Alexander 'Lex' Silbiger is a college professor in the Triangle. While he is in his late 80s, he still holds onto harrowing moments from his childhood from the Holocaust.
"I remember the German troops marching through our streets right in our neighborhood.," said Silbiger. "So that was the beginning."
Born in 1935, in the Netherlands, he was around five years old during the German invasion and occupation. Silbiger shared moments of fear of being in a basement shelter to stay safe from air raids. His father was resourceful. He converted some of their money into diamonds and hid them in a pipe, so they would have money to fund their escape.
Silbiger, his parents, and his brother fled the country and made the dangerous journey through Belgium, Spain, and France.
"I also suddenly realized I was cut off from all my friends," said Silbiger. "Everything I owned, except for a few clothes you know, my whole life just... turned around."
His family eventually made it to a refugee camp in Jamaica, however his grandparents were killed at a concentration camp.
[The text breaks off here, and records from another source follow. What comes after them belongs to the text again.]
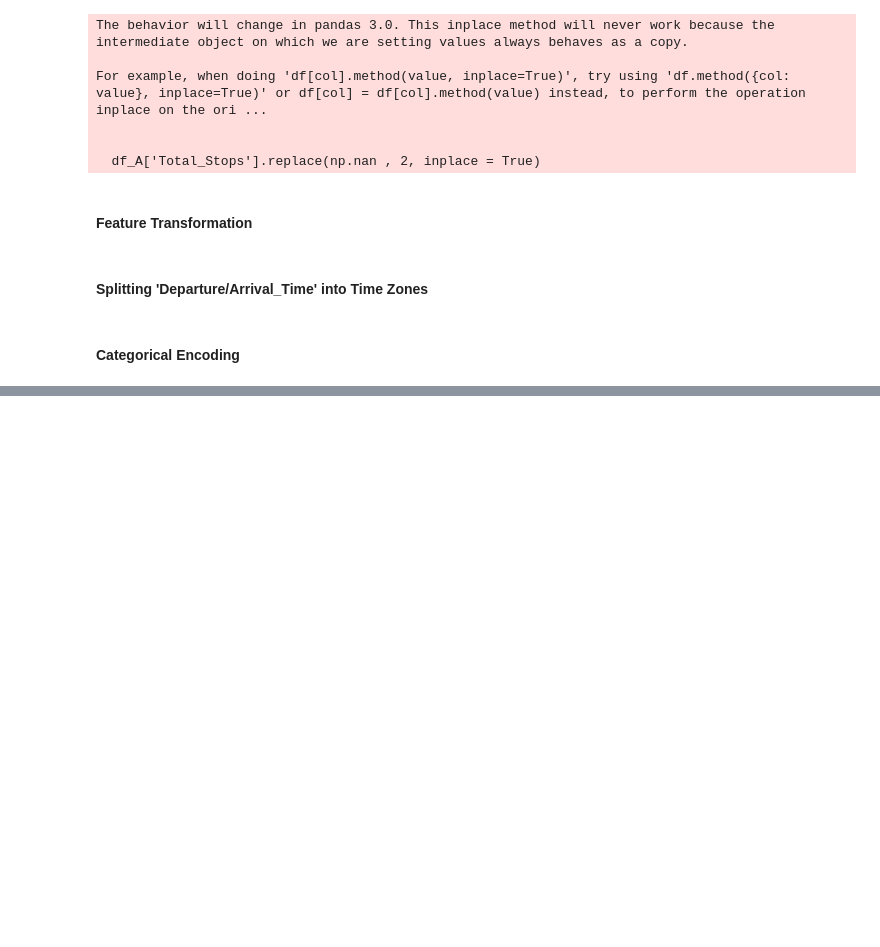
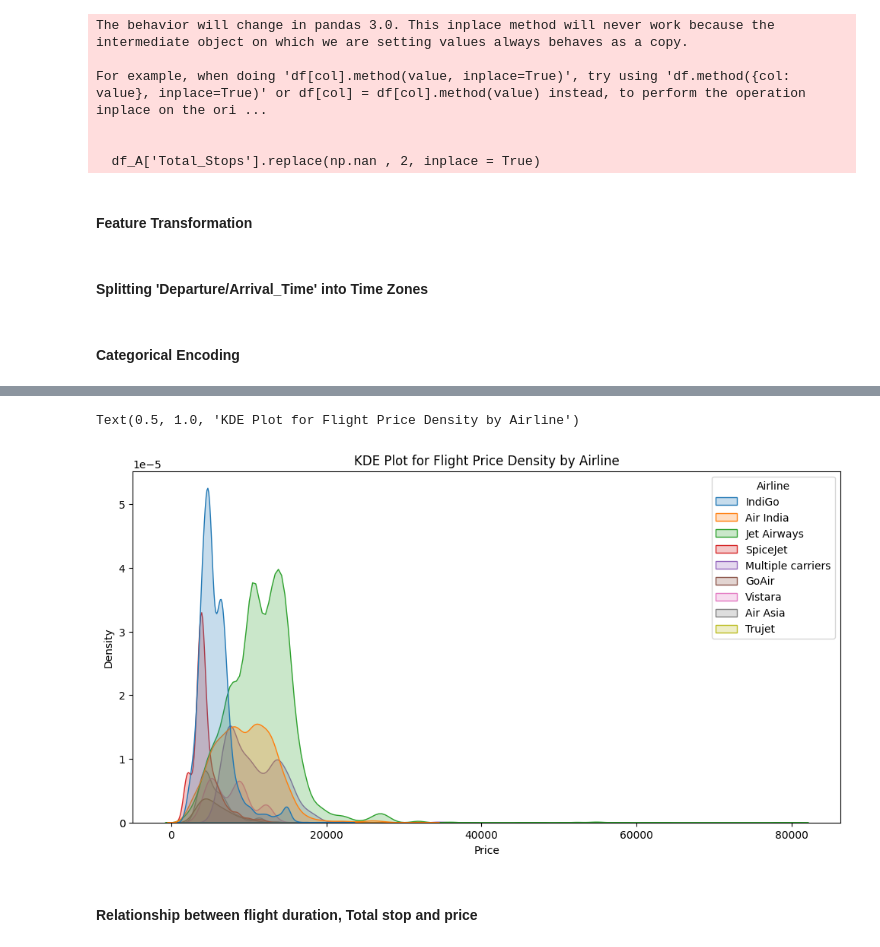
Before and after one commit to Nayanika0428/EDA_of_Airline_dataset, a Jupyter notebook: Airline_data.ipynb, the cells around one changed output, grey strips where cells are left out. Cells and saved outputs as stored; diff of their text form; code cells hidden in the pictures; blank space fills up the shorter version.

```diff
--- a/Airline_data.ipynb
+++ b/Airline_data.ipynb
@@ -169,0 +221,9 @@ memory usage: 1.5+ MB
+# %%
+plt.figure(figsize= (12,6))
+sns.kdeplot(data= df_A, x='Price', fill=True, color="blue", hue= 'Airline')
+plt.title('KDE Plot for Flight Price Density by Airline')
+# %% [output]
+Text(0.5, 1.0, 'KDE Plot for Flight Price Density by Airline')
+[figure, added]
+# %% [markdown]
+#### Relationship between flight duration, Total stop and price
```
Also changed, not shown: parts of 27 cells of this notebook.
Silbiger's family moved to the states in the 1950s.
"I have great faith that my parents would protect us... I've counted on that, that somehow they will get us through this and it'll be justified," he said. "Looking back on it, there were so many points where things could have gone wrong."
To this day, Silbiger says the past still troubles him.
"I still get very anxious when I have to go through a border crossing," said Silbiger. "When I have to deal with immigration and customs. And in fact, I see people in uniform. I mean, it's totally irrational... but I still kind of a fear there."
He speaks to groups often about the Holocaust and his family's journey.
Silbiger wants people to know that everyone plays a part in preventing racial hatred. His memoir is reserved online with the United States Holocaust Memorial Museum. His experience along with others are memorialized forever.
"And now I want them to know that they need to be careful it doesn't happen again," said Silbiger. "That that they don't become victims themselves or perpetrators, that I need to make sure."